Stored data
>>>>

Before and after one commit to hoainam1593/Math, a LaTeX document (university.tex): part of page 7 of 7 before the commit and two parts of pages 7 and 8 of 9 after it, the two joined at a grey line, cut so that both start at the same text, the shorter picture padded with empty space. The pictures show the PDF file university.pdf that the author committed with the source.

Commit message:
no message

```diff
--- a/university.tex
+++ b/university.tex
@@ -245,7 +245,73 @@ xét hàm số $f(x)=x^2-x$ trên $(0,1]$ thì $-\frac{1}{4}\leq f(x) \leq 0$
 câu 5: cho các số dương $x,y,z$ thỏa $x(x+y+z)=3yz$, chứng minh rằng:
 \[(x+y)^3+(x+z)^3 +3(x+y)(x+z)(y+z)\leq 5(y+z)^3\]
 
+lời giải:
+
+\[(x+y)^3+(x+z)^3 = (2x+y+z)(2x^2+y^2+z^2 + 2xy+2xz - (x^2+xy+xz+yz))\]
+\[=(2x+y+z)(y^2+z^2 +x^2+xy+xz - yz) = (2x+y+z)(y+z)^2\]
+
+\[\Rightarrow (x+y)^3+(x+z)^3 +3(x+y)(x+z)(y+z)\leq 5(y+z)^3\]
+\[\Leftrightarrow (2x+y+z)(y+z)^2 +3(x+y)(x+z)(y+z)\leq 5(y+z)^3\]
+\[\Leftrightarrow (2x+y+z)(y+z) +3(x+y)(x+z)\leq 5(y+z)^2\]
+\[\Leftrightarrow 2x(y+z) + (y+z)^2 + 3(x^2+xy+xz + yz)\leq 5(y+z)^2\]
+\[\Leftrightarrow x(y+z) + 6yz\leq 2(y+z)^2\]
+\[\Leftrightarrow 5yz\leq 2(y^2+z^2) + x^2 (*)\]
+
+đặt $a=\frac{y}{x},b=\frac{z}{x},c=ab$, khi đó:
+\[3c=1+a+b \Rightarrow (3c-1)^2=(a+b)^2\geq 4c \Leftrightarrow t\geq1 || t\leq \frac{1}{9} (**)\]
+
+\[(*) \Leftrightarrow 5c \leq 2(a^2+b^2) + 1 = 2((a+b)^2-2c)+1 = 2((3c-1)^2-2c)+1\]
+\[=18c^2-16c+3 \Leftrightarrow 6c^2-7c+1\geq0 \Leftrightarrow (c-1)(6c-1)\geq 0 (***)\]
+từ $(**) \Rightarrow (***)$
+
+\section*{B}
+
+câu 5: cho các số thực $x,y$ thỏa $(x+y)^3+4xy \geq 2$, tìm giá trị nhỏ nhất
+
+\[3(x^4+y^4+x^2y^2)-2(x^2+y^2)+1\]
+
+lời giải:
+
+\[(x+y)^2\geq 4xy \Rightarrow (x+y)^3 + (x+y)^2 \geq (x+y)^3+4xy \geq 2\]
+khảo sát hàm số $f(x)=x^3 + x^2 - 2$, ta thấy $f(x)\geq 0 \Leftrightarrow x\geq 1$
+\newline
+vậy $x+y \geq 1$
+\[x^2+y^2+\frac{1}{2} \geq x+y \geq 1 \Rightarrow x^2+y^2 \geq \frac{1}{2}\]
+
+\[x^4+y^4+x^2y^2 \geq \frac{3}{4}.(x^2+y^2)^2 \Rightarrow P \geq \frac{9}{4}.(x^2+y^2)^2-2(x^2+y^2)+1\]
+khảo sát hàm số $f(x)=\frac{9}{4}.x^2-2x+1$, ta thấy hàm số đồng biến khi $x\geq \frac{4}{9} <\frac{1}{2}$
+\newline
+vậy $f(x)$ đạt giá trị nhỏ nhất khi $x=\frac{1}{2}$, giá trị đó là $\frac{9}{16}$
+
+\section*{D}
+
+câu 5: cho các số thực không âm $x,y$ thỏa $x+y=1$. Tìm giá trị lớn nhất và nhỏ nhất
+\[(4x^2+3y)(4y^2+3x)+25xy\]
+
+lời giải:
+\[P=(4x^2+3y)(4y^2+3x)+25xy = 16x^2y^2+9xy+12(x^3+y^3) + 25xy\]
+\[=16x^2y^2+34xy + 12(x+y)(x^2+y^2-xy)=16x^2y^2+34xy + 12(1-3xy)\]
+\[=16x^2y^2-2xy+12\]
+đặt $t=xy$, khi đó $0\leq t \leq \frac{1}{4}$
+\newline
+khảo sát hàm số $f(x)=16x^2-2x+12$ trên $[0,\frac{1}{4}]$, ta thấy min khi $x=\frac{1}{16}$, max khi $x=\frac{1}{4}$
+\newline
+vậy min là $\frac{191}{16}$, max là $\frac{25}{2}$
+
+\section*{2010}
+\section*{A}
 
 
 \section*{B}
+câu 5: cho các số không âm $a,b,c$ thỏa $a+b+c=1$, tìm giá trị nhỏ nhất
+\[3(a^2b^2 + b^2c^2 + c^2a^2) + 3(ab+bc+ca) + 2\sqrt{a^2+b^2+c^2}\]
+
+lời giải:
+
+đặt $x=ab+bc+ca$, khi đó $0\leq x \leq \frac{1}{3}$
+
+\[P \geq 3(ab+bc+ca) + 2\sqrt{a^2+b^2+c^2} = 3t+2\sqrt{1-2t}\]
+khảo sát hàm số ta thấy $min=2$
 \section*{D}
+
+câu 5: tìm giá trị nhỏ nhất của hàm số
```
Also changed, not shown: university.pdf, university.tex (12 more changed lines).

<<<<

Exercise requirements:
From the data above, show each line that contains "trên".

Answer to this problem:
@@ -245,7 +245,73 @@ xét hàm số $f(x)=x^2-x$ trên $(0,1]$ thì $-\frac{1}{4}\leq f(x) \leq 0$
+khảo sát hàm số $f(x)=16x^2-2x+12$ trên $[0,\frac{1}{4}]$, ta thấy min khi $x=\frac{1}{16}$, max khi $x=\frac{1}{4}$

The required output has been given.